Josef Gabcik (Cillian Murphy) and Jan Kubis (Jamie Dornan), the assassins, are parachuted in just outside Prague. Gabcik is a man on a mission, a mission he’ll complete no matter what. He is slow to trust and sees potential enemies at every corner. Kubis is more hesitant. An idealist, perhaps, but an untested one.
Gabcik and Kubis are aided and abetted by what’s left of the Czech resistance, namely Ladislav Vanék (Marcin Dorocinski) and Uncle Hajsky (Toby Jones, a woefully underrated actor). Ellis’ handheld camera noses its way into the first act’s secret meetings like another conspirator, lending the film an immediacy and urgency.
Surprisingly, the assassination itself takes place at the halfway mark.
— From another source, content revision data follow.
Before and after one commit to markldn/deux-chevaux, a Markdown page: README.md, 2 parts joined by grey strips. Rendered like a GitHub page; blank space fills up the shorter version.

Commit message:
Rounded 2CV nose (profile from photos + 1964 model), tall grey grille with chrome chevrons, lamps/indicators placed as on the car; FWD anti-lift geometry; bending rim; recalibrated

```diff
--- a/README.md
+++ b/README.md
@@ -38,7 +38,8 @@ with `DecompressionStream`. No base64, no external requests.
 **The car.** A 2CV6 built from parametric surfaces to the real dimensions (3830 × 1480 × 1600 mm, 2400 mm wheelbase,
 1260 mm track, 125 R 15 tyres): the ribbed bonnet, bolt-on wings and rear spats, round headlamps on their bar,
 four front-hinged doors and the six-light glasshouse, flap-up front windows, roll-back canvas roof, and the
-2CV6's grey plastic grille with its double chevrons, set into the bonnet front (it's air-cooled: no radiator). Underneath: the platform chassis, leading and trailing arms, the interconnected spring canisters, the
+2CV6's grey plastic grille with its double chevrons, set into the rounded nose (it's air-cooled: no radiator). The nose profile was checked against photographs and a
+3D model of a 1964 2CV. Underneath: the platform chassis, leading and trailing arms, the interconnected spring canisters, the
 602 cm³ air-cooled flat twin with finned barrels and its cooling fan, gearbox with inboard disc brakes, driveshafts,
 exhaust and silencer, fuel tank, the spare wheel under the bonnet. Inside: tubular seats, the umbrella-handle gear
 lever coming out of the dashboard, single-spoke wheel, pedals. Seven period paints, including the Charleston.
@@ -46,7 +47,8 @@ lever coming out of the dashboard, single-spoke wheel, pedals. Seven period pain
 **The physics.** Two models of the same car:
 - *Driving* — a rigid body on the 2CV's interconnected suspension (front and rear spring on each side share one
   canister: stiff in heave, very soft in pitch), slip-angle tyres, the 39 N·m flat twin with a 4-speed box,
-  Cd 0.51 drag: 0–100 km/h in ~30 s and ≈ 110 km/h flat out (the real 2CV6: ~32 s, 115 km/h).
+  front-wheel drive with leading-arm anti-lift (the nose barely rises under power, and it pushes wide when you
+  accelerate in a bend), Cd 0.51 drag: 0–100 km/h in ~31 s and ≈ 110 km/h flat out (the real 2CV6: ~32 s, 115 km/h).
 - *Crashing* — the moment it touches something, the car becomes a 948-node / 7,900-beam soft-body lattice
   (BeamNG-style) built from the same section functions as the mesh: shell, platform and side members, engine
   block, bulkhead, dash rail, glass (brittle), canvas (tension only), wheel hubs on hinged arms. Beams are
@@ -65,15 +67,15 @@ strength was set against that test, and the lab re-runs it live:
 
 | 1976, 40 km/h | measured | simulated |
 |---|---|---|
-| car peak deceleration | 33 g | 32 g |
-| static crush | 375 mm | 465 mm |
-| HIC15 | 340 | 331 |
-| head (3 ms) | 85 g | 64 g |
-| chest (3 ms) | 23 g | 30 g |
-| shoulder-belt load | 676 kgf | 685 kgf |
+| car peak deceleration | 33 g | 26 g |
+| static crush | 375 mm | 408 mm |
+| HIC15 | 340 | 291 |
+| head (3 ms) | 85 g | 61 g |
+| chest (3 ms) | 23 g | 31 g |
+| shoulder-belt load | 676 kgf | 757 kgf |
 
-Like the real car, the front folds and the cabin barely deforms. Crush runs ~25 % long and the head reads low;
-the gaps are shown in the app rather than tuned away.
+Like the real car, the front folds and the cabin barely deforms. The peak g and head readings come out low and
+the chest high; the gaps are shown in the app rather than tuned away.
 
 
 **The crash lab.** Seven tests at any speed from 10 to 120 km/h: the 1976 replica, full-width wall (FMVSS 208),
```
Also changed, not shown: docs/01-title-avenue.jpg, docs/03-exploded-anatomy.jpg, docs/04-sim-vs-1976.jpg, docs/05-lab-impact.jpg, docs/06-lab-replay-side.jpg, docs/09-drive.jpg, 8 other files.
The soundtrack, largely absent from the film, rises toward a restless crescendo as the tension mounts right up until the first shot is fired (or not, as the case may be). It is a tense and anxious scene that descends into tragic chaos. It is also the highpoint of the film. It’s all downhill from here.
After the assassination attempt (those familiar with these events will know how it turns out; I won’t spoil the details for those who aren’t), all the narrative tension is drained from the film. The finale, under-armed fugitives versus the might of the Third Reich, is competently mounted, but once it begins it is obvious where it’s going and we’re simply not invested.
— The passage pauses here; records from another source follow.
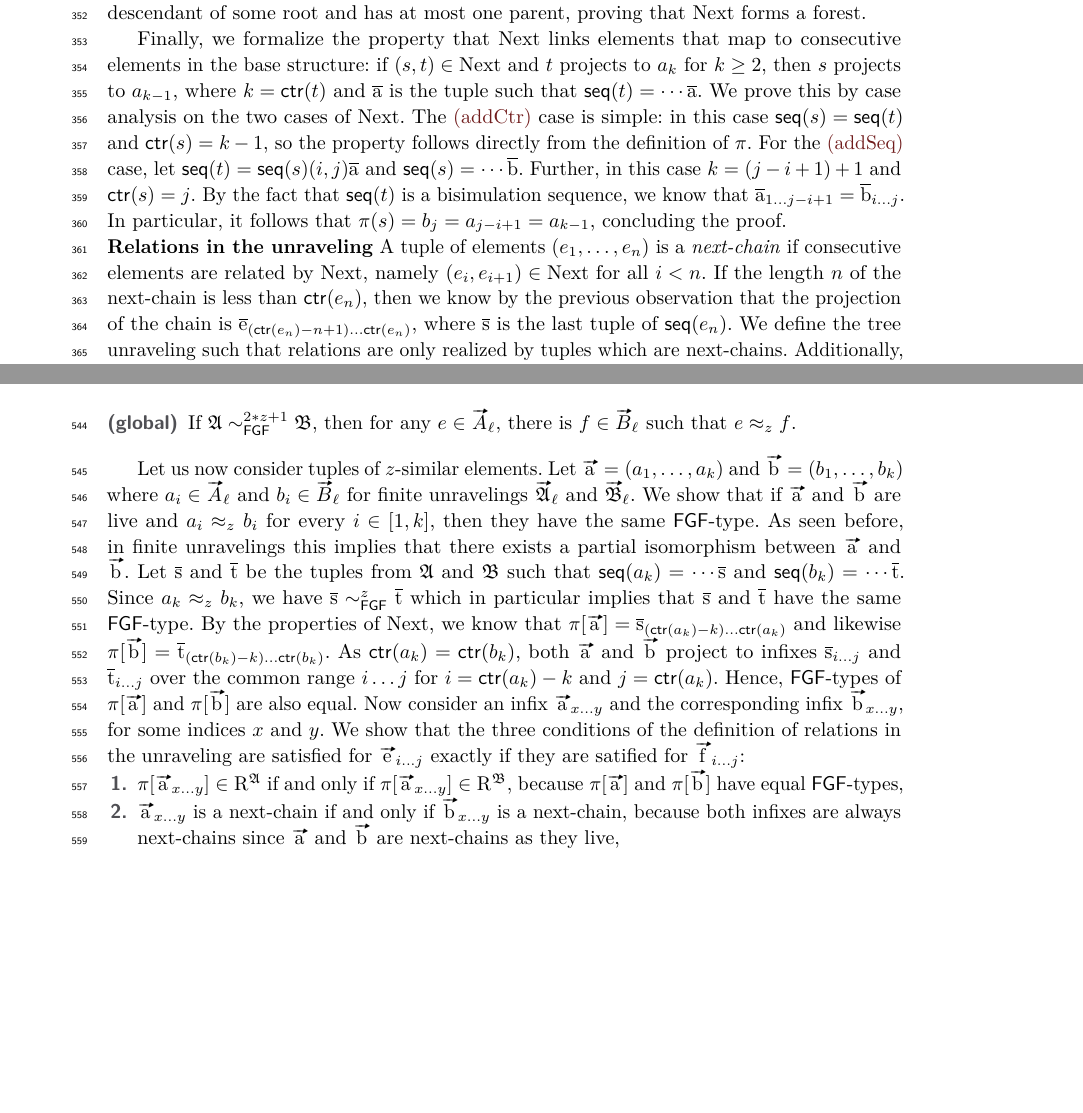
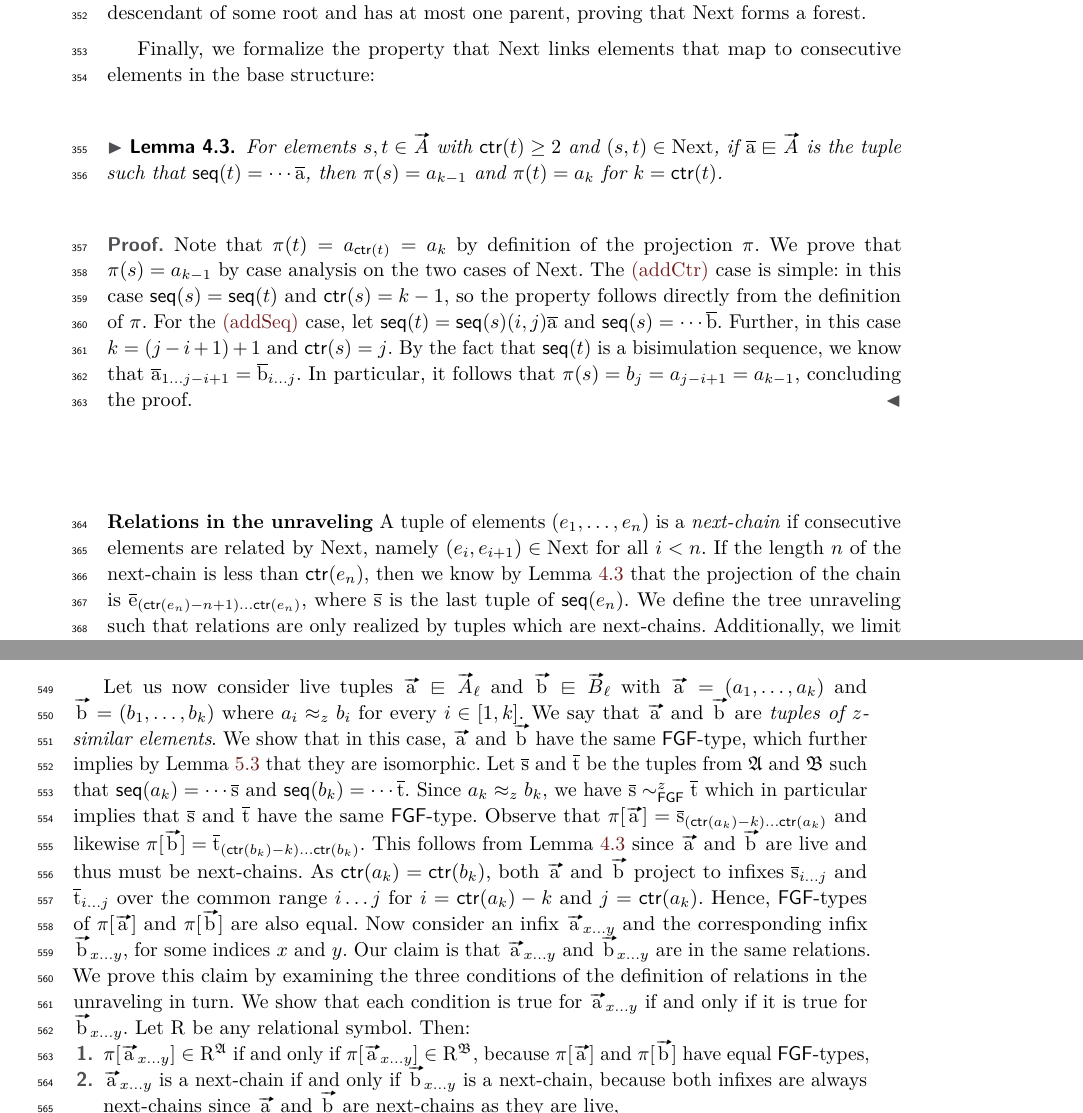
Before and after one commit to bennofs/fgf-characterisation, a LaTeX paper (Lipics version/main.tex, which reads Lipics version/sections/finite.tex, Lipics version/sections/unraveling.tex): two parts of pages 10 and 14 of 16 before the commit and two parts of pages 10 and 15 of 16 after it, joined at a grey line, cut so that both start at the same text, the shorter picture padded with empty space. Compiled offline with pdfLaTeX.

Commit message:
revise paragraph about z-similar tuples

```diff
--- a/Lipics version/sections/finite.tex
+++ b/Lipics version/sections/finite.tex
@@ -152,26 +152,26 @@ The fact that, starting from $z$-similar elements $a$ and $b$, we can go both ``
   If $\seq{c} \neq \sigma$, then $\sigma$ is a suffix of $\seq{c}$ with length $\ell-1$.
   As $\ell-1 \ge z-1$, the last $z-1$ steps of $\sigma$ and $\seq{c}$ are equal in this case.
   Therefore, $(\sigma, w) \approx_{z-1} (\theta, w)$ implies $(\seq{c}, w) \approx_{z-1} (\theta, w)$, so $c \approx_{z-1} d$ as wanted.
-  \end{proof}
-\begin{description}
-  \item[\desclabel{(global)}{elemeq:global}] If $\str{A} \bisimto_{\FGF}^{2*z + 1} \str{B}$, then for any $e \in \unraveldom{A}_{\ell}$, there is $f \in \unraveldom{B}_{\ell}$ such that $e \approx_{z} f$.
-\end{description}
+\end{proof}
 
-Let us now consider tuples of $z$-similar elements.
-Let $\elemtuptuplea = (a_{1}, \ldots, a_{k})$ and $\elemtuptupleb = (b_{1}, \ldots, b_{k})$ where $a_{i} \in \unraveldom{A}_{\ell}$ and $b_{i} \in \unraveldom{B}_{\ell}$ for finite unravelings $\unravel{A}_{\ell}$ and $\unravel{B}_{\ell}$.
-We show that if $\elemtuptuplea$ and $\elemtuptupleb$ are live and $a_{i} \approx_{z} b_{i}$ for every $i \in [1,k]$, then they have the same $\FGF$-type.
-As seen before, in finite unravelings this implies that there exists a partial isomorphism between $\elemtuptuplea$ and $\elemtuptupleb$.
+Let us now consider live tuples $\elemtuptuplea \sqin \unraveldom{A}_{\ell}$ and $\elemtuptupleb \sqin \unraveldom{B}_{\ell}$ with $\elemtuptuplea = (a_{1}, \ldots, a_{k})$ and $\elemtuptupleb = (b_{1}, \ldots, b_{k})$ where $a_{i} \approx_{z} b_{i}$ for every $i \in [1,k]$.
+We say that $\elemtuptuplea$ and $\elemtuptupleb$ are \emph{tuples of $z$-similar elements}.
+We show that in this case, $\elemtuptuplea$ and $\elemtuptupleb$ have the same $\FGF$-type, which further implies by \cref{lem:fgf-type-iso} that they are isomorphic.
 Let $\elemtuples$ and $\elemtuplet$ be the tuples from $\str{A}$ and $\str{B}$ such that $\seq{a_{k}} = \cdots \elemtuples$ and $\seq{b_{k}} = \cdots \elemtuplet$.
 Since $a_{k} \approx_z b_{k}$, we have $\elemtuples \bisimto_{\FGF}^{z} \elemtuplet$ which in particular implies that $\elemtuples$ and $\elemtuplet$ have the same $\FGF$-type.
-By the properties of $\relNext$, we know that $\pi[\elemtuptuplea] = \elemtuples_{(\ctr{a_{k}}-k)\ldots{}\ctr{a_{k}}}$ and likewise $\pi[\elemtuptupleb] = \elemtuplet_{(\ctr{b_{k}}-k)\ldots{}\ctr{b_{k}}}$.
+Observe that $\pi[\elemtuptuplea] = \elemtuples_{(\ctr{a_{k}}-k)\ldots{}\ctr{a_{k}}}$ and likewise $\pi[\elemtuptupleb] = \elemtuplet_{(\ctr{b_{k}}-k)\ldots{}\ctr{b_{k}}}$.
+This follows from \cref{lem:projection-next} since $\elemtuptuplea$ and $\elemtuptupleb$ are live and thus must be next-chains.
 As $\ctr{a_{k}} = \ctr{b_{k}}$, both $\elemtuptuplea$ and $\elemtuptupleb$ project to infixes $\elemtuples_{i\ldots{}j}$ and $\elemtuplet_{i\ldots{}j}$ over the common range $i\ldots{}j$ for $i = \ctr{a_{k}} - k$ and $j = \ctr{a_{k}}$.
 Hence, $\FGF$-types of $\pi[\elemtuptuplea]$ and $\pi[\elemtuptupleb]$ are also equal.
 Now consider an infix $\elemtuptuplea_{x\ldots{}y}$ and the corresponding infix $\elemtuptupleb_{x\ldots{}y}$, for some indices $x$ and $y$.
-We show that the three conditions of the definition of relations in the unraveling are satisfied for $\elemtuptuplee_{i\ldots{}j}$ exactly if they are satified for $\elemtuptuplef_{i\ldots{}j}$:
+Our claim is that $\elemtuptuplea_{x\ldots{}y}$ and $\elemtuptupleb_{x\ldots{}y}$ are in the same relations.
+We prove this claim by examining the three conditions of the definition of relations in the unraveling in turn.
+We show that each condition is true for $\elemtuptuplea_{x\ldots{}y}$ if and only if it is true for $\elemtuptupleb_{x\ldots{}y}$.
+Let $\relR$ be any relational symbol. Then:
 \begin{enumerate}
   \item $\pi[\elemtuptuplea_{x\ldots{}y}] \in \relR^{\str{A}}$ if and only if $\pi[\elemtuptuplea_{x\ldots{}y}] \in \relR^{\str{B}}$, because $\pi[\elemtuptuplea]$ and $\pi[\elemtuptupleb]$ have equal $\FGF$-types,
-  \item $\elemtuptuplea_{x\ldots{}y}$ is a next-chain if and only if $\elemtuptupleb_{x\ldots{}y}$ is a next-chain, because both infixes are always next-chains since $\elemtuptuplea$ and $\elemtuptupleb$ are next-chains as they live,
-  \item $|\elemtuptuplea_{x\ldots{}y}| \le \mathtt{bound}(\elemtuptuplea_{x\ldots{}y})$ if and only if $|\elemtuptupleb_{x\ldots{}y}| \le \mathtt{bound}(\elemtuptuplef_{x\ldots{}y})$ because $|\elemtuptuplea_{x\ldots{}y}| = |\elemtuptupleb_{x\ldots{}y}| = y-x+1$ and $\mathtt{bound}$ is equal since $\ctr{e_{j}} = \ctr{f_{j}}$, which follows from the precondition $e_{j} \approx_{z} f_{j}$.
+  \item $\elemtuptuplea_{x\ldots{}y}$ is a next-chain if and only if $\elemtuptupleb_{x\ldots{}y}$ is a next-chain, because both infixes are always next-chains since $\elemtuptuplea$ and $\elemtuptupleb$ are next-chains as they are live,
+  \item $|\elemtuptuplea_{x\ldots{}y}| \le \mathtt{bound}(\elemtuptuplea_{x\ldots{}y})$ if and only if $|\elemtuptupleb_{x\ldots{}y}| \le \mathtt{bound}(\elemtuptupleb_{x\ldots{}y})$ because $|\elemtuptuplea_{x\ldots{}y}| = |\elemtuptupleb_{x\ldots{}y}| = y-x+1$ and $\mathtt{bound}(\elemtuptuplea_{x\ldots{}y}) = \mathtt{bound}(\elemtuptupleb_{x\ldots{}y})$ since $\ctr{a_{j}} = \ctr{b_{j}}$ follows from $a_{j} \approx_{z} b_{j}$.
 \end{enumerate}
 Therefore, infixes of $\elemtuptuplea$ and $\elemtuptupleb$ are in the same relations.
 We conclude that $\elemtuptuplea$ and $\elemtuptupleb$ have equal $\FGF$-types.
--- a/Lipics version/sections/unraveling.tex
+++ b/Lipics version/sections/unraveling.tex
@@ -202,18 +202,24 @@ If the counter is minimal and cannot be further decreased, then the unique paren
 As the parent in each case either has a shorter sequence or has a sequence of the same length but a lower counter, taking parents repeatedly must end in a root at some point.
 So every element is a descendant of some root and has at most one parent, proving that $\relNext$ forms a forest.
 
-Finally, we formalize the property that $\relNext$ links elements that map to consecutive elements in the base structure: if $(s,t) \in \relNext$ and $t$ projects to $a_{k}$ for $k \ge 2$, then $s$ projects to $a_{k-1}$, where $k = \ctr{t}$ and $\elemtuplea$ is the tuple such that $\seq{t} = \cdots \elemtuplea$.
-We prove this by case analysis on the two cases of $\relNext$.
-The~\ref{next:addctr} case is simple: in this case $\seq{s} = \seq{t}$ and $\ctr{s} = k - 1$, so the property follows directly from the definition of $\pi$.
-For the~\ref{next:addseq} case, let $\seq{t} = \seq{s} (i,j) \elemtuplea$ and $\seq{s} = \cdots \elemtupleb$.
-Further, in this case $k = (j - i + 1) + 1$ and $\ctr{s} = j$.
-By the fact that $\seq{t}$ is a bisimulation sequence, we know that $\elemtupleafromto{1}{j-i+1} = \elemtuplebfromto{i}{j}$.
-In particular, it follows that $\pi(s) = b_{j} = a_{j-i+1} = a_{k-1}$, concluding the proof.
+Finally, we formalize the property that $\relNext$ links elements that map to consecutive elements in the base structure:
+\begin{lemma}\label{lem:projection-next}
+For elements $s, t \in \unraveldom{A}$ with $\ctr{t} \ge 2$ and $(s,t) \in \relNext$, if $\elemtuplea \sqin \unraveldom{A}$ is the tuple such that $\seq{t} = \cdots \elemtuplea$, then $\pi(s) = a_{k-1}$ and $\pi(t) = a_{k}$ for $k = \ctr{t}$.
+\end{lemma}
+\begin{proof}
+  Note that $\pi(t) = a_{\ctr{t}} = a_{k}$ by definition of the projection $\pi$.
+  We prove that $\pi(s) = a_{k-1}$ by case analysis on the two cases of $\relNext$.
+  The~\ref{next:addctr} case is simple: in this case $\seq{s} = \seq{t}$ and $\ctr{s} = k - 1$, so the property follows directly from the definition of $\pi$.
+  For the~\ref{next:addseq} case, let $\seq{t} = \seq{s} (i,j) \elemtuplea$ and $\seq{s} = \cdots \elemtupleb$.
+  Further, in this case $k = (j - i + 1) + 1$ and $\ctr{s} = j$.
+  By the fact that $\seq{t}$ is a bisimulation sequence, we know that $\elemtupleafromto{1}{j-i+1} = \elemtuplebfromto{i}{j}$.
+  In particular, it follows that $\pi(s) = b_{j} = a_{j-i+1} = a_{k-1}$, concluding the proof.
+\end{proof}
 
 \noindent
 \textbf{Relations in the unraveling}
 A tuple of elements $(e_{1}, \ldots, e_{n})$ is a \emph{next-chain} if consecutive elements are related by $\relNext$, namely $(e_{i}, e_{i+1}) \in \relNext$ for all $i < n$.
-If the length $n$ of the next-chain is less than $\ctr{e_{n}}$, then we know by the previous observation that the projection of the chain is $\elemtuplee_{(\ctr{e_{n}}-n+1)\ldots{}\ctr{e_{n}}}$, where $\elemtuples$ is the last tuple of $\seq{e_{n}}$.
+If the length $n$ of the next-chain is less than $\ctr{e_{n}}$, then we know by \cref{lem:projection-next} that the projection of the chain is $\elemtuplee_{(\ctr{e_{n}}-n+1)\ldots{}\ctr{e_{n}}}$, where $\elemtuples$ is the last tuple of $\seq{e_{n}}$.
 We define the tree unraveling such that relations are only realized by tuples which are next-chains.
 Additionally, we limit the length of the chain to be less than the counter of the last element of the tuple.
 For this, we define the \emph{bound} of a tuple to be equal to the counter of its last element.
```
Also changed, not shown: Lipics version/sections/finite.tex (10 more changed lines).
Anthropoid’s problem is this: it wants to be both a character study and a historical thriller, but can’t manage the juggling act. Both aspects are executed well enough; the material is compelling, the script and actors up to the task. But neither is given room to breathe. Anthropoid is well crafted, but ultimately uninteresting.